By Consumer Dummies

Using physics, you can show the relationship between velocity and power. For example, you can calculate the velocity of a car using the velocity form of the power equation.

Here are some practice questions that you can try.

Practice questions

  1. The product of force and what quantity is equivalent to power?

  2. At what velocity is a car moving at the instant its engine is using 2,000 watts to exert 100 newtons of force on the car’s wheels?

  3. Thirteen kilowatts of power are used to accelerate an 850-kilogram speedboat at a rate of 1.6 meters per second squared. If the boat’s speed is 8 meters per second before the power kicks in, what is its velocity afterward?

    Ignore friction and round your answer to the nearest tenth of a meter per second.

Answers

The following are the answers to the practice questions:

  1. velocity

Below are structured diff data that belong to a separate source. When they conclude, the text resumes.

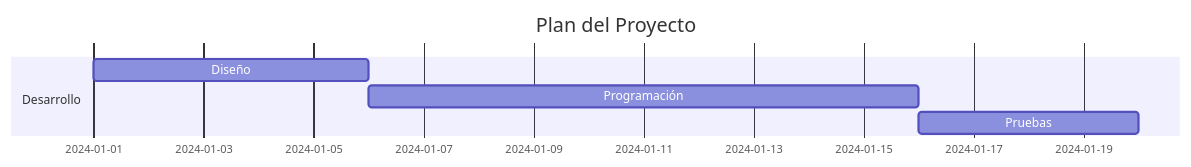
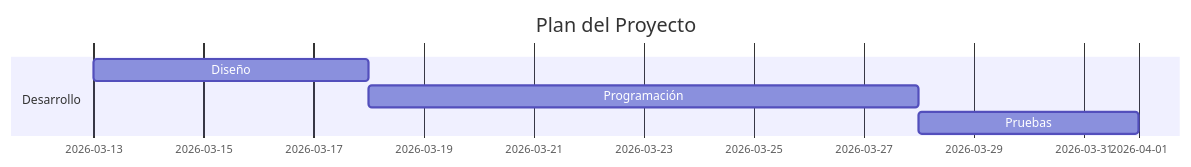
Before and after one commit to fcoxjp-art/MarkDown-Documentacion: the diagram in Mermaid.md, drawn with Mermaid. The commit also changed other lines of this file, not shown here.

Commit message:
Update dates and content in Mermaid.md

````diff
--- a/Mermaid.md
+++ b/Mermaid.md
@@ -43,10 +43,10 @@
 ```mermaid
 gantt
 title Plan del Proyecto
 dateFormat  YYYY-MM-DD
 
 section Desarrollo
-Diseño :a1, 2024-01-01, 5d
+Diseño :a1, 2026-03-13, 5d
 Programación :a2, after a1, 10d
-Pruebas :a3, after a2, 4d 
+Pruebas :a3, after a2, 4d
 ```
````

    The basic definition of power is “the rate at which work is performed.” Because work is the product of force and distance, the equation can be manipulated as follows:

    image0.png

    where P is power, F is force, d is distance, t is time, and

    image1.png

    is velocity. This shows that a secondary definition of power is the product of force exerted on an object and the object’s acquired velocity.

  2. 20 m/s

    Use the velocity form of the power equation,

    image2.png

    is average power, F is force, and

    image3.png

    For instantaneous situations — as in this problem — the average power is the power and the average velocity is the velocity:

    image4.png

  3. 11.1 m/s

    First convert the kilowatts of power into the “correct” units:

    image5.png

    Use the force form of Newton’s second law to solve for the amount of force exerted on the speedboat:

    image6.png

    Then use the velocity form of the power equation,

    image7.png

    is average power, F is force, and

    image8.png